Welcome to our April newsletter. And it’s a busy time of year as the Morrison Government delivered its Federal Budget last week and cleared the decks ahead of a May election. You can read our easy-to-read budget summary here.

There were also some Superannuation changes that were quietly passed through Parliament in early March, to commence on 1 July 2022. These will open up increased opportunities with potentially significant benefits to those between the ages of 60 and 75. Neil has summarised the key points and potential strategies in the video below here.

The war in Ukraine added a major new source of uncertainty to the local and global economic outlook in March. Economic sanctions against Russia have cut its oil exports, sending crude oil prices surging 6% over the month to more than US$111 a barrel. This puts further pressure on inflation, already on the rise as global economies recover from the pandemic. In the US, inflation is at a 40-year high of 7.9%. The US Federal Reserve lifted official interest rates in March for the first time since 2018, by 0.25 basis points to a range of 0.25-0.50, and they are expected to rise further in coming months.

In Australia, the lead-up to the Federal Budget added to the uncertainty. The Reserve Bank is taking a “patient” approach on interest rates for and kept them on hold for now, but with inflation at 3.5% and tipped to go higher it is expected to begin lifting rates later this year. Australia’s economy grew by 3.4% in the December quarter, the strongest gain since 1976 as the nation emerged from lockdowns. Unemployment fell from 4.2% to 4.0% in February, but rising prices are putting pressure on household budgets. Petrol prices hit a high of $2.12 a litre in March, costing the average motorist an extra $66.20 to fill their tank since the start of the year. As most of you would be aware, the fuel excise has been cut by half for the next 6 month to help at the pump. We have published a full easy-to-read Budget summary on our website, available here.

Also have a read of our articles below, and as always get in touch if there’s anything you’d like to know more about.

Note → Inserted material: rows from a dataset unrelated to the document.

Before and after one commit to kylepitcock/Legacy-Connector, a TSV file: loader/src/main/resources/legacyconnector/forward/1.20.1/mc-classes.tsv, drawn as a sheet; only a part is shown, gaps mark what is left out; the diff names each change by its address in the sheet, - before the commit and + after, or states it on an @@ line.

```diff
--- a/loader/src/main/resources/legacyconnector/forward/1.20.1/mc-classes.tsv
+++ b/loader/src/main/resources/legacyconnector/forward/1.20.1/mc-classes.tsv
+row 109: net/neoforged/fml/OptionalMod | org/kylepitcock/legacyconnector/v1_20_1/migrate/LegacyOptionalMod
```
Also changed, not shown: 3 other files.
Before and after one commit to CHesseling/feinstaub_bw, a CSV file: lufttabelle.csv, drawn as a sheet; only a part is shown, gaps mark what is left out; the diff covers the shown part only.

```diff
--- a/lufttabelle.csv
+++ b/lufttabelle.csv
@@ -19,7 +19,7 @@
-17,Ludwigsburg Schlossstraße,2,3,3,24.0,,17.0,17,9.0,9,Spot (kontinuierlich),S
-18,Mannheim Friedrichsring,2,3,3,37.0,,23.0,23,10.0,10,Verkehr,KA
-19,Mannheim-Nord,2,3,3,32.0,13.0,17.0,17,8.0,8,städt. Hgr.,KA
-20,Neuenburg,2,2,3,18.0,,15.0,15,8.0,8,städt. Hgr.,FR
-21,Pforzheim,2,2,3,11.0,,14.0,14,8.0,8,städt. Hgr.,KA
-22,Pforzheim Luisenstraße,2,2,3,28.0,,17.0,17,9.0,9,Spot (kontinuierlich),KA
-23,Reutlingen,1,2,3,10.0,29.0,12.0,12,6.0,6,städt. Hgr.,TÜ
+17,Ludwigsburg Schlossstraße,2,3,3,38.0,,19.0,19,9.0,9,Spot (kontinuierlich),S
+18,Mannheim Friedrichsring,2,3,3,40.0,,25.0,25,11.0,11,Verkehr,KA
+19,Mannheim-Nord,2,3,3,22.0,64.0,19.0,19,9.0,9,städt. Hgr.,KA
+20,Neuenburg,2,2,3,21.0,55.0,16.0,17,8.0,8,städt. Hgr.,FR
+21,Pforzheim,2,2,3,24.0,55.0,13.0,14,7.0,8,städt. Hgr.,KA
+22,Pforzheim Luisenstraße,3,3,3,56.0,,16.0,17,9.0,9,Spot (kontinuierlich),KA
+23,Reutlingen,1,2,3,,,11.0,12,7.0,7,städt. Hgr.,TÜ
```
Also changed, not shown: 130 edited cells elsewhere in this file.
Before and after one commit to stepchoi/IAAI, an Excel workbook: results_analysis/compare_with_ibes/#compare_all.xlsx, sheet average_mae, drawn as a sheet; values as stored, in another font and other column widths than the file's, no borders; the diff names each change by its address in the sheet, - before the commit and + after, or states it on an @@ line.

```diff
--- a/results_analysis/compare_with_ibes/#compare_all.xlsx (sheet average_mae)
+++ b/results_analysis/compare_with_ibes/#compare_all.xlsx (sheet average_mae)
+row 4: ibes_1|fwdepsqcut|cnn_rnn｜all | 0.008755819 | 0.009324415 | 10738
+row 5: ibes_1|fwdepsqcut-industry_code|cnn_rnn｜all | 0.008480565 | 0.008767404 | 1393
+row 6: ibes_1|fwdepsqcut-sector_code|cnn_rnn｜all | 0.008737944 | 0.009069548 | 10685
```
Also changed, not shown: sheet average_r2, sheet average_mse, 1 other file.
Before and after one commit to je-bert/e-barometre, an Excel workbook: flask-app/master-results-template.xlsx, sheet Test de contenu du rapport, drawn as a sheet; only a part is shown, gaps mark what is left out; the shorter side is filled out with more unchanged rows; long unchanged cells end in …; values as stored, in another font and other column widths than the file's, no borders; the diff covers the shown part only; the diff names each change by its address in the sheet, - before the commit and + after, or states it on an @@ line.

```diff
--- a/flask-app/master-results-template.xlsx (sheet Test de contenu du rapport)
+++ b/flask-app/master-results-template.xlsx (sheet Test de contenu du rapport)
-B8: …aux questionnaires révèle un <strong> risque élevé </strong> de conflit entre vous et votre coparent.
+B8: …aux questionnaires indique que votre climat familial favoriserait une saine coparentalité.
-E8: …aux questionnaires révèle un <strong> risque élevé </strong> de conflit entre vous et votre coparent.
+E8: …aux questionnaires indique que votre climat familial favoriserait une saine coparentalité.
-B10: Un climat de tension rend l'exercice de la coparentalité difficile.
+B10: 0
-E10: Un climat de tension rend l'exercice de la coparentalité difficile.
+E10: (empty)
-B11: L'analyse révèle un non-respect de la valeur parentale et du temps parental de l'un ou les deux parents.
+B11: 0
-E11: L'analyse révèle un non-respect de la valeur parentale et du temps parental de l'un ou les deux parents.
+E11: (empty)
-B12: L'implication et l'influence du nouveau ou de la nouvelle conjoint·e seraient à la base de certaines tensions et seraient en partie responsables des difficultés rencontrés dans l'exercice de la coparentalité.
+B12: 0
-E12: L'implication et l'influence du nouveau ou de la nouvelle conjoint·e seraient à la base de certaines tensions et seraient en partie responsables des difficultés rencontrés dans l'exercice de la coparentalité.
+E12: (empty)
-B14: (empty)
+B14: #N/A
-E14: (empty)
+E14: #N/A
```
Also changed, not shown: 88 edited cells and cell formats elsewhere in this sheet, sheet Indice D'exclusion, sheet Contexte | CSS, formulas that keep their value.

Skip to articles
Scams to beware (and be aware of)
Sharing Super a Win-Win for Couples
Budgeting for Success in 4 Easy Steps

Wishing you all a happy Easter.

Best regards
Neil & Martina


Scams to beware (and be aware) of

Scams to beware (and be aware of)

There is a saying ‘a fool and his money are often parted’ but with scammers becoming ever more devious and sophisticated in their methods, it pays for everyone to be aware of the latest tricks being employed.

According to Australian Competition and Consumer Commission (ACCC) data, last year was the worst year on record for the amount lost to scammers, with a record $323 million lost during 2021. This represents a concerning increase of 84% on the previous year.i

And with Australians spending more time online than ever before, predictably the area of most growth is cybercrime.

Incidences increasing

Cybercrime increased over 13% during the 2020-21 financial year, with data revealing one attack occurs every 8 minutes. ii

Police records indicate that as the number of house break-ins and burglaries decreased through COVID, the amount of digital scams increased as criminal activity found an alternative outlet and moved online.iii Scammers also exploited the pandemic environment by targeting an increasing reliance on online activity and digital information and services.

Most common scams

Phishing, where scammers try to get you to reveal information that enables them to access your money (or in some cases steal your identity), is one of the most common scams. Last year Scamwatch, a website run by the Australian Competition and Consumer Commission (ACCC), received more than 44,000 reports of phishing, costing Australians $1.6 million.iv While some phishing scams are obvious, like free give-aways, you can also be directed to sites that masquerade as financial providers or government departments and they can look pretty official.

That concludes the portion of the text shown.